Detected change data:
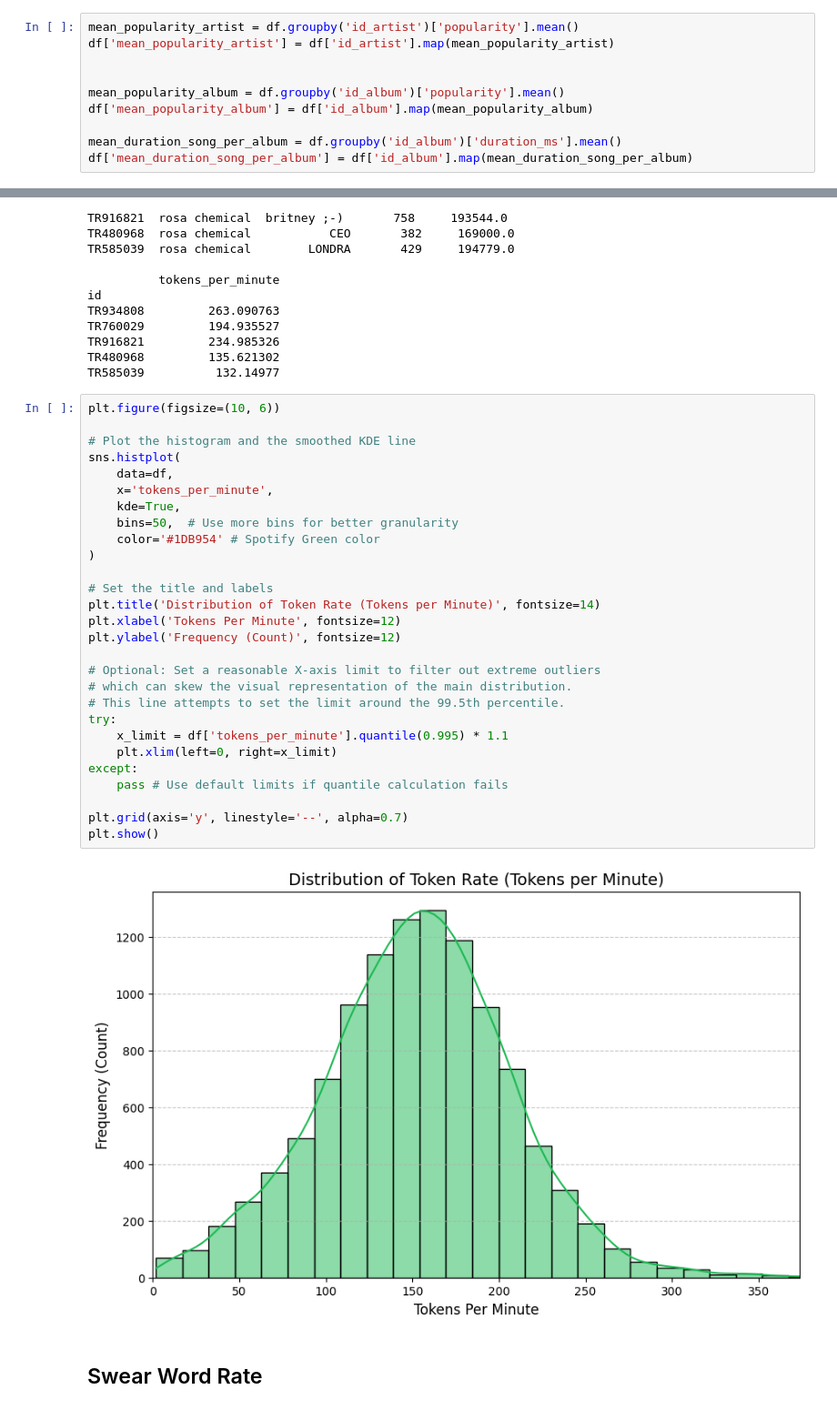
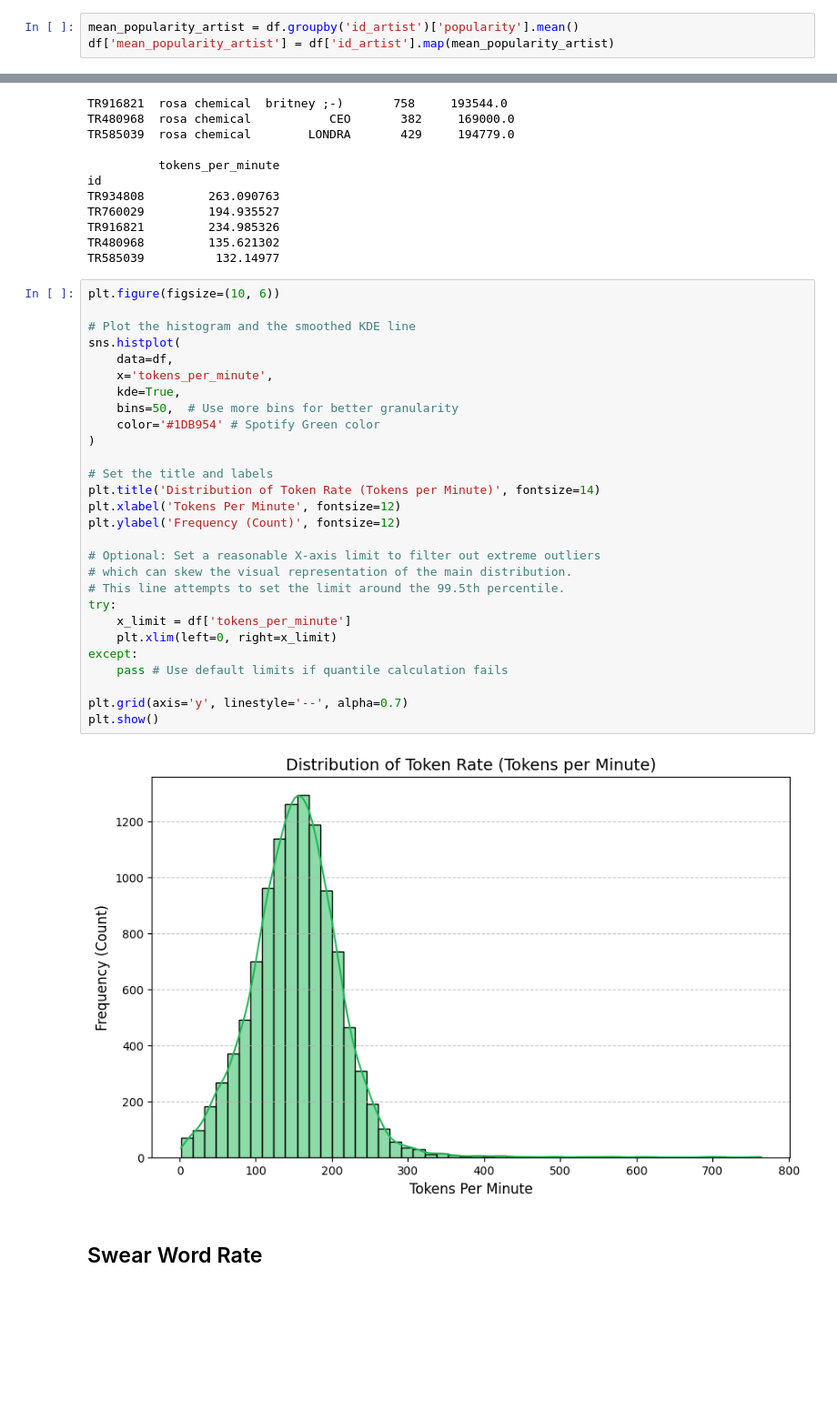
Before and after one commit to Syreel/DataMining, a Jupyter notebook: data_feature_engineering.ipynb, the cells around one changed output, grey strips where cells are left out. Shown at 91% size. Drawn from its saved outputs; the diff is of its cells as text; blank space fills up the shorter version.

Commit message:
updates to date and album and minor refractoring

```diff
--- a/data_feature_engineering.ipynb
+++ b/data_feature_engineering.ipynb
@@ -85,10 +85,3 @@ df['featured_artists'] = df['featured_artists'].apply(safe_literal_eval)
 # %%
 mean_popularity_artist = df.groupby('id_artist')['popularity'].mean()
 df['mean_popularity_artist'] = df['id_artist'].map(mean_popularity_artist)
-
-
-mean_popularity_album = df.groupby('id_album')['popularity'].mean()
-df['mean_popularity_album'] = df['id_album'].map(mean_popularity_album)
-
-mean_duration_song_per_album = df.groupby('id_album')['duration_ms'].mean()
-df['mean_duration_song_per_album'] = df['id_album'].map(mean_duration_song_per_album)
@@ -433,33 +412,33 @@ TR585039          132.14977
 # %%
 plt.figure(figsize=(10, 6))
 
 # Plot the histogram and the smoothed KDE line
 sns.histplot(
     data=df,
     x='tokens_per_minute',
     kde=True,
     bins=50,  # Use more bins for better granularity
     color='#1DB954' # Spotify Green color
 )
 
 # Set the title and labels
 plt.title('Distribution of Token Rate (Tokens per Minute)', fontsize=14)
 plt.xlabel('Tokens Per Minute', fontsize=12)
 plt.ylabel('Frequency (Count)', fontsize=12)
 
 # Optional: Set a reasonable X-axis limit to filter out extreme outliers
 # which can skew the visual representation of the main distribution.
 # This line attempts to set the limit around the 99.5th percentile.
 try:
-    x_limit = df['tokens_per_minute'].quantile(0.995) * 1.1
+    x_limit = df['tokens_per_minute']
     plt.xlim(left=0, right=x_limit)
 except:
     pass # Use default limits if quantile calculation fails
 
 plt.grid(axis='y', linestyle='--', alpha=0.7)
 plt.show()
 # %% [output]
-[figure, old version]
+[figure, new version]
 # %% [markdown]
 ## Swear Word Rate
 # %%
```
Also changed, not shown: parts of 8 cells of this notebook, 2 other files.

---

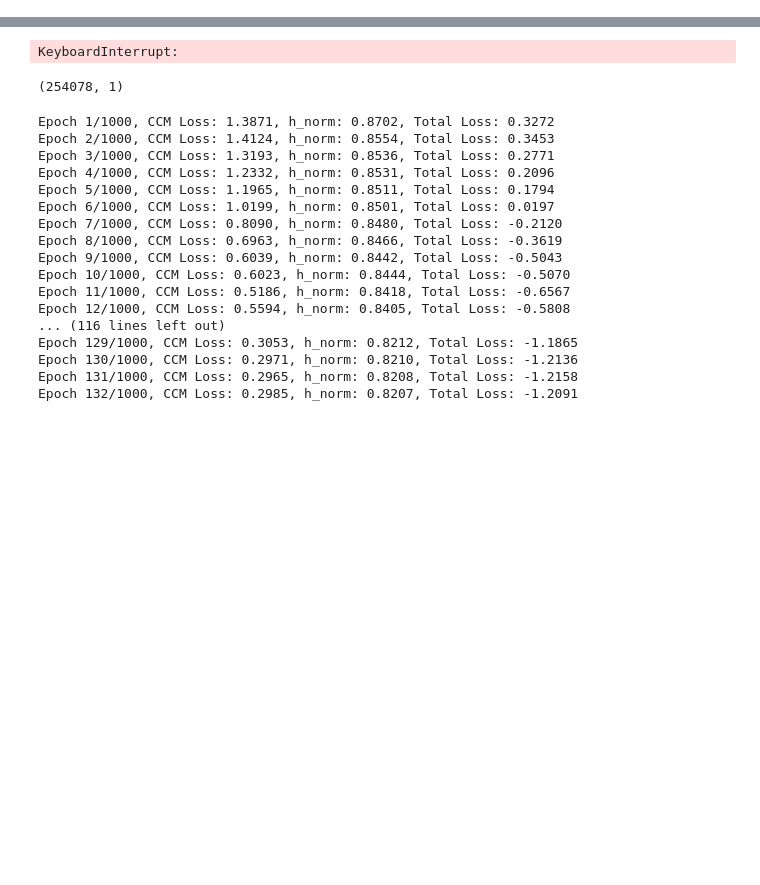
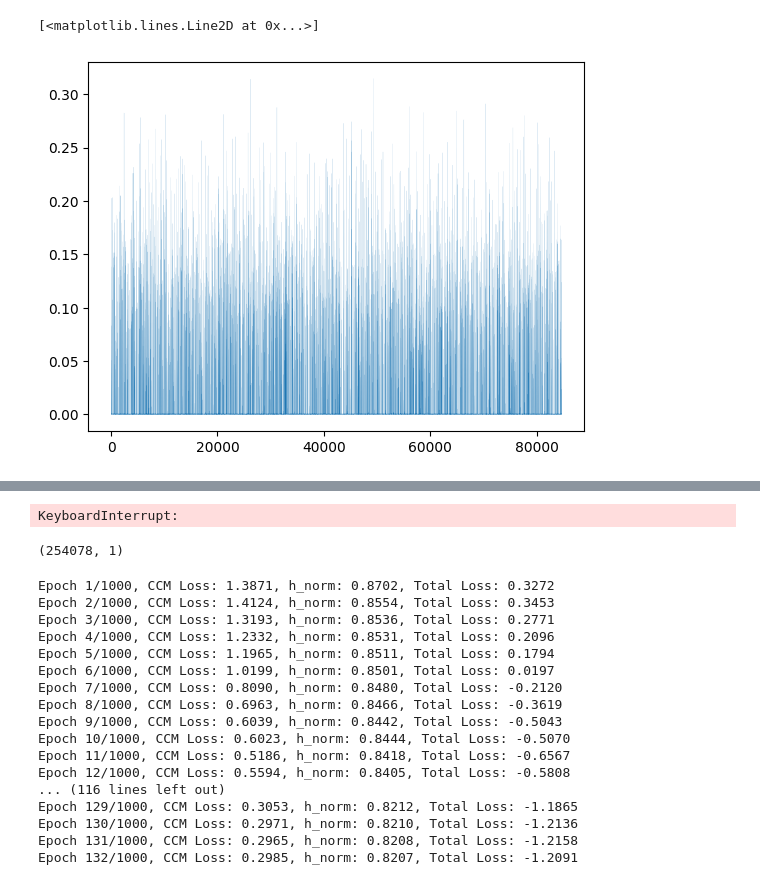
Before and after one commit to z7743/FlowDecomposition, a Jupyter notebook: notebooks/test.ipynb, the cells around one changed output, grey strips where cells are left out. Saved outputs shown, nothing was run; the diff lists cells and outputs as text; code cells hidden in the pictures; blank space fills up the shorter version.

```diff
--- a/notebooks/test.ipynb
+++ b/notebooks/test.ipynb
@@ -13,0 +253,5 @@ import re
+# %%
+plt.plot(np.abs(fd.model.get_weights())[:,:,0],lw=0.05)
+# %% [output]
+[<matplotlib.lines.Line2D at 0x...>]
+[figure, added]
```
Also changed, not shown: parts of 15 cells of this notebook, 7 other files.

---

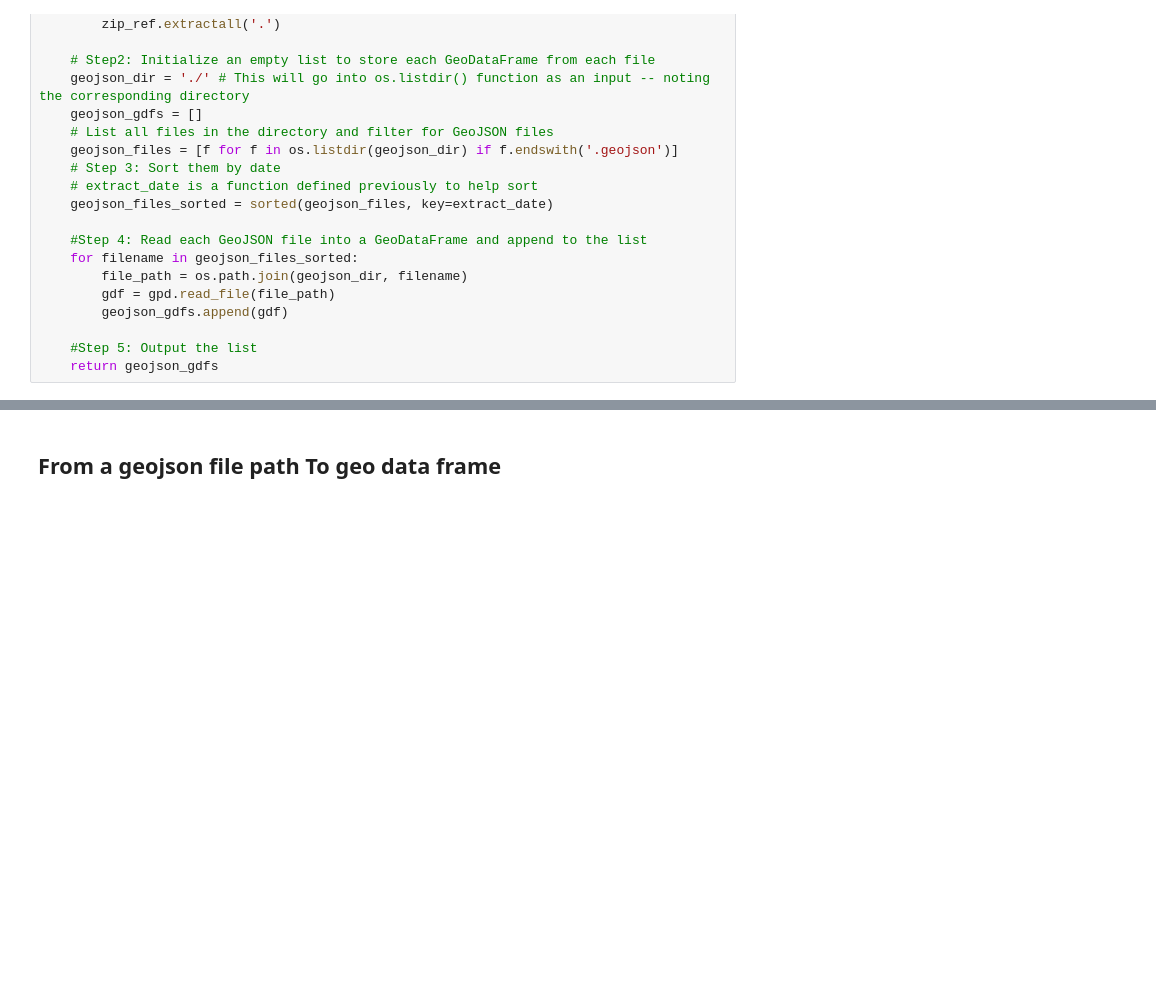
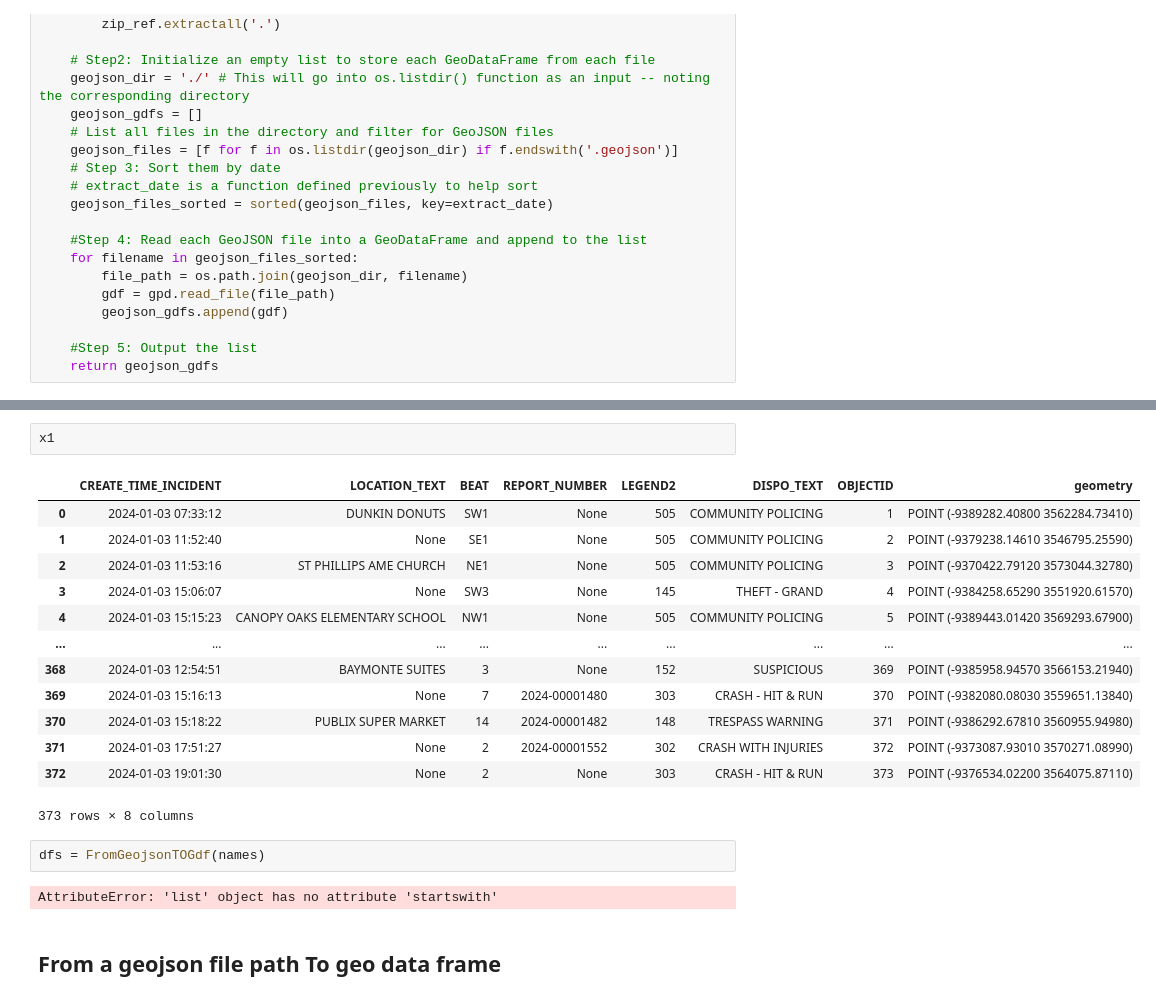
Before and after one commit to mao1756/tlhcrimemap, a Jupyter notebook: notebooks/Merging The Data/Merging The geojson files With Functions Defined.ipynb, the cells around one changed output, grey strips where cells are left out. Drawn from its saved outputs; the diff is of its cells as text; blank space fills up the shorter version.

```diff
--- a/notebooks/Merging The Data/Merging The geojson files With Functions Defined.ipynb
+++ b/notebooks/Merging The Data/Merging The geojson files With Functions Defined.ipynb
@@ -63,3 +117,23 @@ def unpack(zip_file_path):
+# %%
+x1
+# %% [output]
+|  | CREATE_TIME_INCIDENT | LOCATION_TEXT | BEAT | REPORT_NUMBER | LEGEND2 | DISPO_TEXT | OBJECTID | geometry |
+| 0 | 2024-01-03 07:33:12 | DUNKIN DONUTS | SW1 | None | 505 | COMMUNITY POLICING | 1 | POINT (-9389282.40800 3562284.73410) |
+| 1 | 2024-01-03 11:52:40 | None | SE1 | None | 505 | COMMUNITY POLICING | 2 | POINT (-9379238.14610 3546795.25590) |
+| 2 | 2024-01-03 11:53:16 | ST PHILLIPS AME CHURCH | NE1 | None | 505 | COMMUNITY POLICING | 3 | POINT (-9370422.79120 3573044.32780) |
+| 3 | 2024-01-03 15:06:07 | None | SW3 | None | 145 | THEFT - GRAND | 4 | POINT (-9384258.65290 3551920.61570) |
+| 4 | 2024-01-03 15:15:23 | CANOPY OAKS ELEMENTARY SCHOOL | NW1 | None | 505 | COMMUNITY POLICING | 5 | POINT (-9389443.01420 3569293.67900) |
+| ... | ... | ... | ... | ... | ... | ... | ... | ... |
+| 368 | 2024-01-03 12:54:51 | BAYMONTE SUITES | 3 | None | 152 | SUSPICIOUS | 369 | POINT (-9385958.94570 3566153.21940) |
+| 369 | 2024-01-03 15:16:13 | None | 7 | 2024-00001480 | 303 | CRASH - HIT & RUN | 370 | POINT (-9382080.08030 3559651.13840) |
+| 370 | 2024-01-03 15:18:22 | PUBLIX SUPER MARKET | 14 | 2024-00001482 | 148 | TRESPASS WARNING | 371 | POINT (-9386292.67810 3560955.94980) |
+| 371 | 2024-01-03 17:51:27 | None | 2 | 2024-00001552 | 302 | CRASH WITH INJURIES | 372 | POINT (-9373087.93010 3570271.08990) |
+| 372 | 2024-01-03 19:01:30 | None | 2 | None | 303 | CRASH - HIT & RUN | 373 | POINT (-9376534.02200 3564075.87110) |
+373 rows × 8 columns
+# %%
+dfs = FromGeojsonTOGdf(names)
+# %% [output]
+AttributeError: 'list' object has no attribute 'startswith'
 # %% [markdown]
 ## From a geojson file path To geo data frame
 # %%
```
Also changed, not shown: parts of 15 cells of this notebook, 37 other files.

» Instructions for the task:
Wherever the string "figure" appears in a line of the records, copy that line.

» Answer area:
 plt.figure(figsize=(10, 6))
-[figure, old version]
+[figure, new version]
+[figure, added]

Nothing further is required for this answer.